Up until this point, we have been looking at scenarios where a number of services are invoked in sequence with the output of one service becoming the input of the next service in the sequence. This works well when the result of a service invocation only needs to be consumed once; however, it is common that more than one consumer may be interested in receiving certain messages. In our current version of the channel configuration, bookings that have been successfully billed and have been recorded by the seat availability service pass directly into a queue for email confirmation. In reality, this information would be of interest to a number of services within our application and systems within the enterprise such as Customer Relationship Management systems, which track customer purchases to better target promotions, as well as finance systems monitoring the financial health of the enterprise as a whole.
In order to allow the delivery of the same message to more than one consumer, we will introduce a publish/subscribe channel after the availability check. The publish/subscribe channel provides one-to-many semantics rather than one-to-one semantics provided by most channel implementations. This can be particularly useful when we want the flexibility to easily add consumers to the configuration. If the name of the publish/subscribe channel is known, that is all that is required for the configuration of additional consumers, with no changes to the core application configuration.
The publish/subscribe channel does not in itself support queuing, although it does support asynchronous operation. This can be done by providing a task executor, which is then used to deliver messages to each of the subscribers in separate threads. This may, however, still block the main thread sending the message on the channel where the task executor is configured to use the caller thread or block the caller thread where the underlying thread pool is exhausted.
In order to ensure that a backlog in sending email confirmations does not block either the sender thread or the entire thread pool for the task executor, we can connect the new pub/sub channel to the existing email confirmation queue by means of a bridge. The bridge is an EIP pattern that supports the connection of two channels. So, this will allow the pub/sub channel to deliver to the queue and then have the thread return immediately.
Now that we have made it possible to connect one producer with multiple consumers by the means of a publish/subscribe channel, let’s get to the last challenge and emerge victoriously with our drastically improved application: what if “first come, first served” isn’t always right?
Some customers are more equal than others

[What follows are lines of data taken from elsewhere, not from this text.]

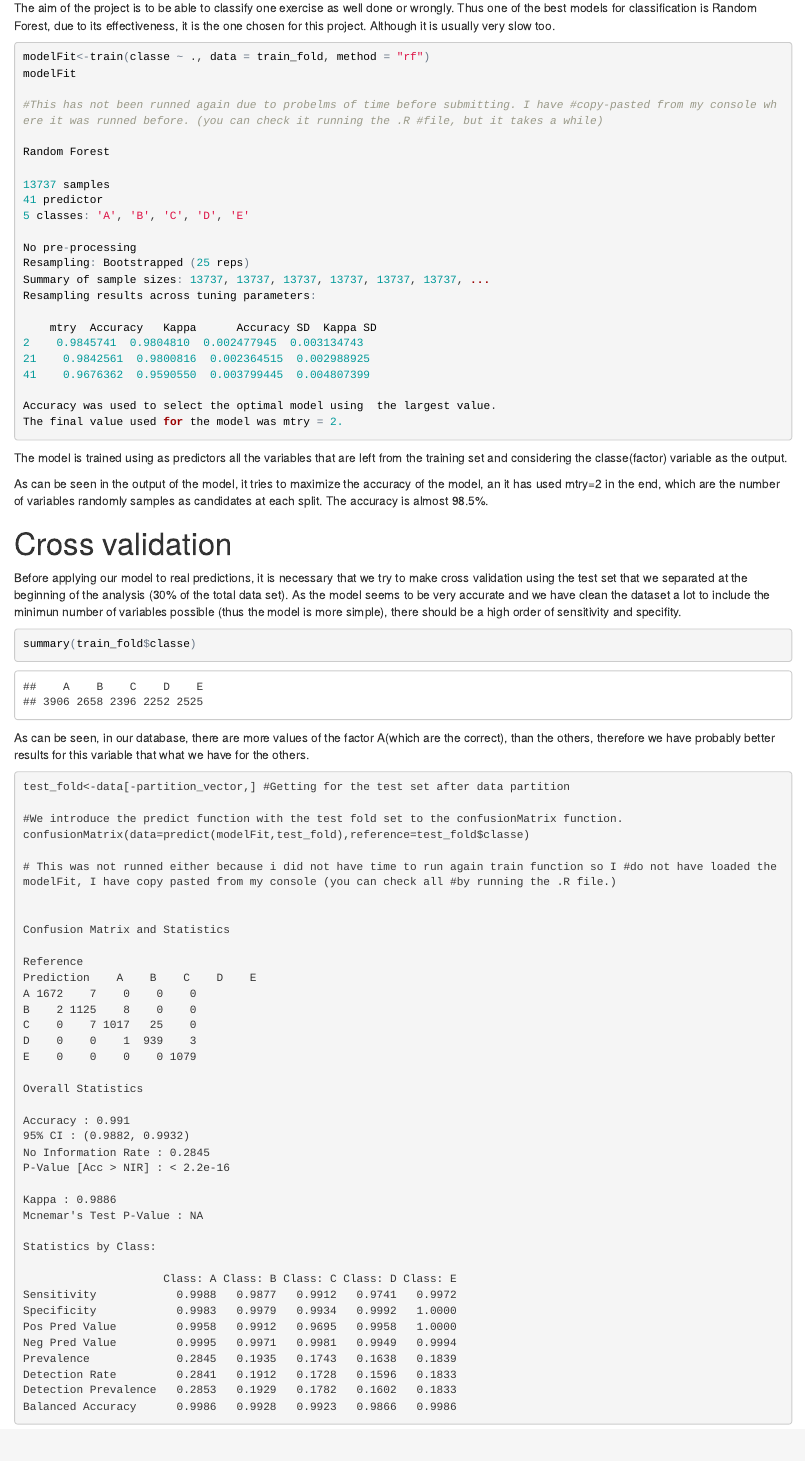
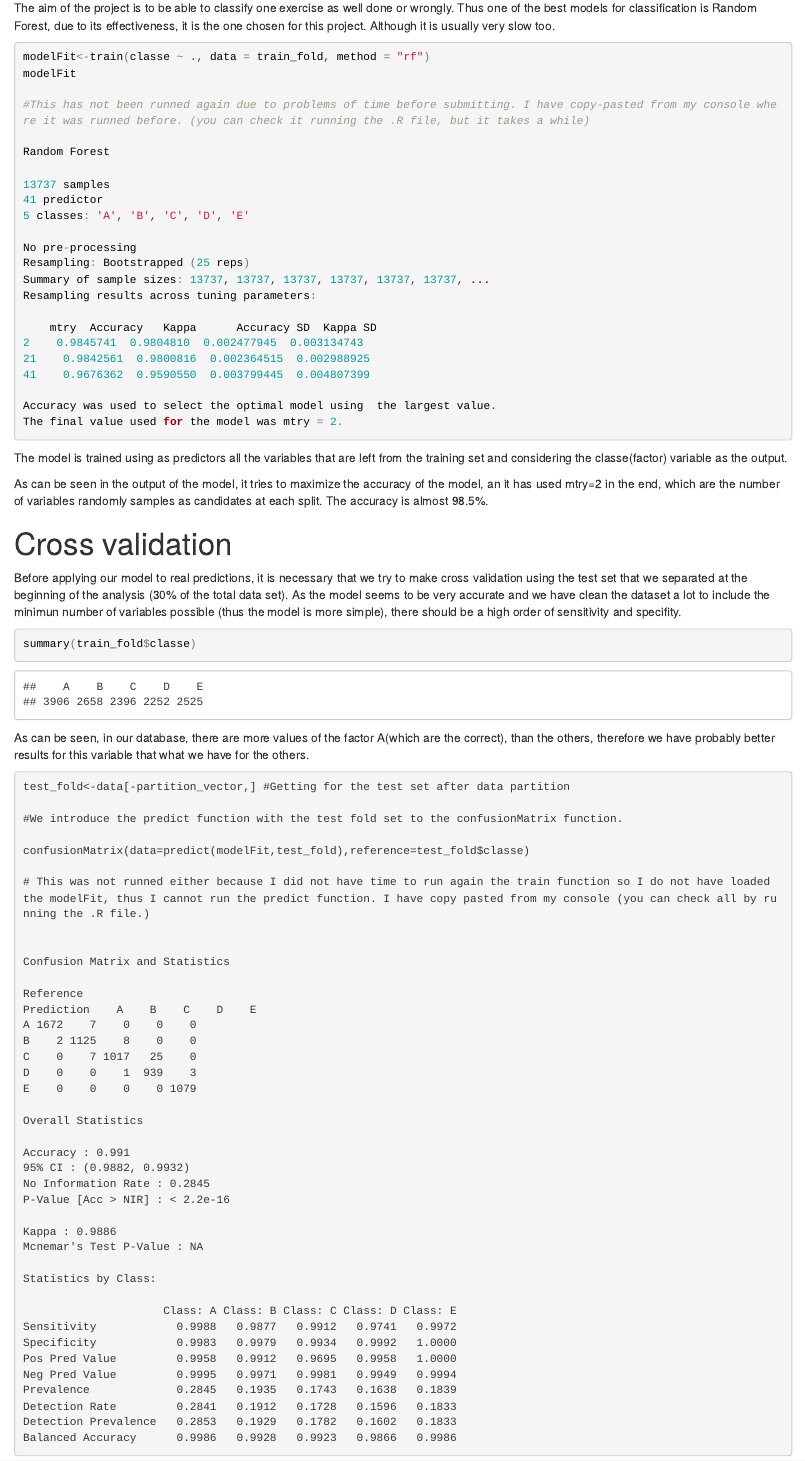
Before and after one commit to dtiana/MachineLearning, an R Markdown document (writeup2.Rmd): the page in a window 1100 px wide, from 1880 px down. The pictures show the output file writeup2.html that the author committed with the source, opened offline.

Commit message:
minor corrections

```diff
--- a/writeup2.Rmd
+++ b/writeup2.Rmd
@@ -105,7 +105,7 @@ The aim of the project is to be able to classify one exercise as well done or wr
 modelFit<-train(classe ~ ., data = train_fold, method = "rf")
 modelFit
 
-#This has not been runned again due to probelms of time before submitting. I have #copy-pasted from my console where it was runned before. (you can check it running the .R #file, but it takes a while)
+#This has not been runned again due to problems of time before submitting. I have copy-pasted from my console where it was runned before. (you can check it running the .R file, but it takes a while)
 
 Random Forest
 
@@ -147,9 +147,10 @@ As can be seen, in our database, there are more values of the factor A(which are
 test_fold<-data[-partition_vector,] #Getting for the test set after data partition
 
 #We introduce the predict function with the test fold set to the confusionMatrix function.
+
 confusionMatrix(data=predict(modelFit,test_fold),reference=test_fold$classe)
 
-# This was not runned either because i did not have time to run again train function so I #do not have loaded the modelFit, I have copy pasted from my console (you can check all #by running the .R file.)
+# This was not runned either because I did not have time to run again the train function so I do not have loaded the modelFit, thus I cannot run the predict function. I have copy pasted from my console (you can check all by running the .R file.)
 
 
 Confusion Matrix and Statistics
```
Also changed, not shown: writeup2.html.
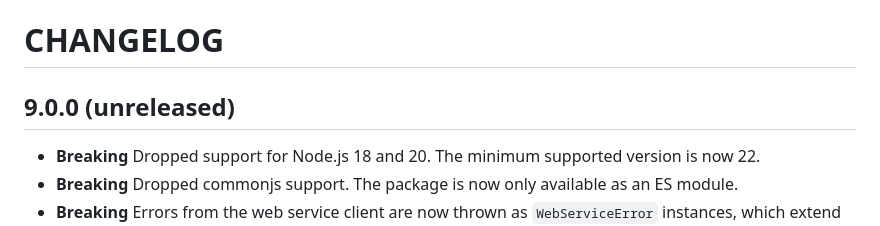
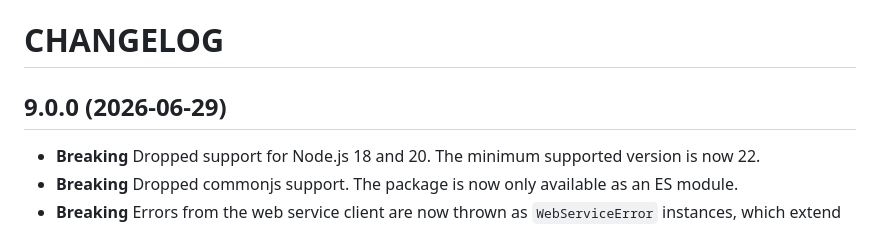
Before and after one commit to maxmind/minfraud-api-node, a Markdown page: CHANGELOG.md, the part around the change. Rendered like a GitHub page.

Commit message:
Set release date

```diff
--- a/CHANGELOG.md
+++ b/CHANGELOG.md
@@ -1,7 +1,7 @@
 CHANGELOG
 =========
 
-9.0.0 (unreleased)
+9.0.0 (2026-06-29)
 ------------------
 
 * **Breaking** Dropped support for Node.js 18 and 20. The minimum supported version is
```
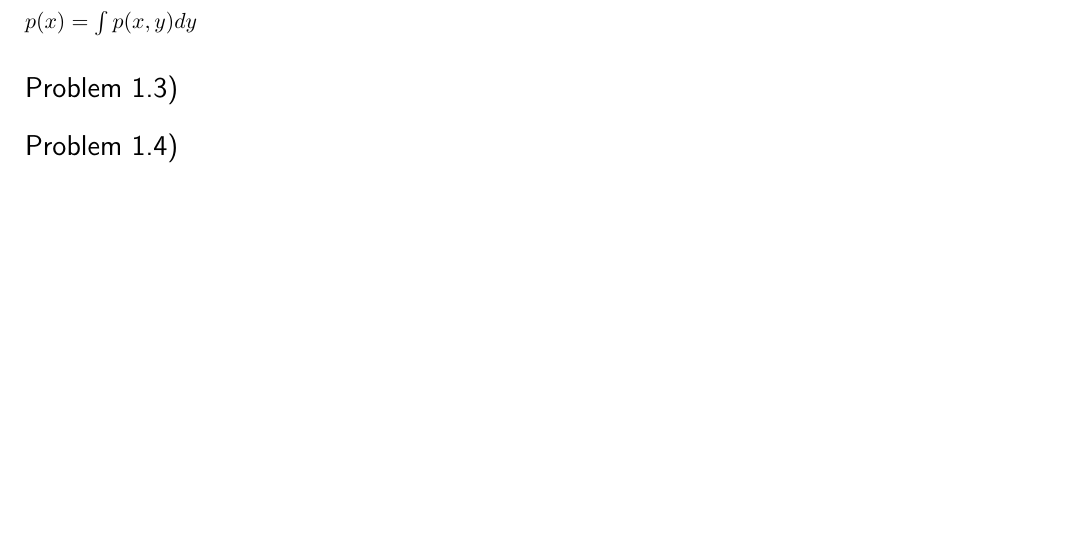
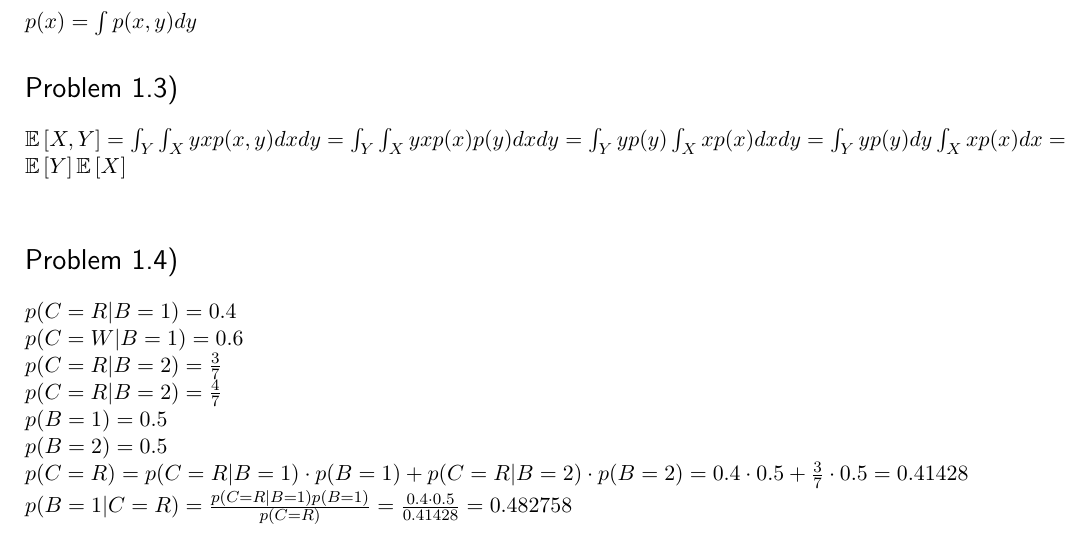
Before and after one commit to meierh/Computer_Vision_II, a LaTeX document (A1/Solution.tex): part of the page before the commit and part of page 1 of 2 after it, cut so that both start at the same text, the shorter picture padded with empty space. Compiled offline with pdfLaTeX.

Commit message:
Assignment 1 Problem 1 done

```diff
--- a/A1/Solution.tex
+++ b/A1/Solution.tex
@@ -16,7 +16,7 @@
 %%%PACKAGES%%%
 \usepackage{subfig} % make it possible to include more than one captioned figure/table in a single float
 \usepackage{amsmath} % mathematics
-
+\usepackage{amssymb}
 
 %%% HEADERS & FOOTERS
 \usepackage{fancyhdr} % This should be set AFTER setting up the page geometry
@@ -66,9 +66,16 @@
 	\section*{Problem 1.2)}
 	$p(x) = \int p(x,y) dy$
 	\section*{Problem 1.3)}
-
+	$\mathbb{E}\left[X,Y\right] = \int_{Y} \int_{X} yxp(x,y) dxdy = \int_{Y} \int_{X} yxp(x)p(y) dxdy = \int_{Y} yp(y) \int_{X} xp(x) dxdy = \int_{Y} yp(y) dy\int_{X} xp(x) dx = \mathbb{E}\left[Y\right]\mathbb{E}\left[X\right]$\\
 	\section*{Problem 1.4)}
-
+	$p(C=R \lvert B=1) = 0.4$\\
+	$p(C=W \lvert B=1) = 0.6$\\
+	$p(C=R \lvert B=2) = \frac{3}{7}$\\
+	$p(C=R \lvert B=2) = \frac{4}{7}$\\
+	$p(B=1) = 0.5$\\
+	$p(B=2) = 0.5$\\
+	$p(C=R) = p(C=R \lvert B=1) \cdot p(B=1) + p(C=R \lvert B=2) \cdot p(B=2) = 0.4 \cdot 0.5 + \frac{3}{7}\cdot 0.5 = 0.41428$\\
+	$p(B=1 \lvert C=R) = \frac{p(C=R \lvert B=1)p(B=1)}{p(C=R)} = \frac{0.4 \cdot 0.5}{0.41428} = 0.482758$\\
 	\section*{Problem 2.1)}
 
 	\section*{Problem 2.2)}
```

In order to ensure that the airline’s direct customers have the best possible user experience, we said we wanted to prioritise the processing of their requests to allow us to render the response as quickly as possible. Using a comparator that prioritises direct customers over indirect, we can modify the first channel to be a priority queue. This will cause the framework to instantiate an instance of PriorityChannel, which creates a queue that is able to prioritise the order in which the messages are received. In this case, we are providing an instance of class implementing Comparator<Message<?>>.
What you just saw is an example of applying different types of channels for solving the different requirements with which the application has challenged us. We started with the defaults and, as we worked through the example, we replaced several channel definitions with the ones that are most suitable for each particular situation encountered. What’s most important is that every type of channel has its own justification, and what may be recommendable in one particular use case may not be something you want to use somewhere else. We illustrated the decision process with the criteria that we find the most relevant in every case.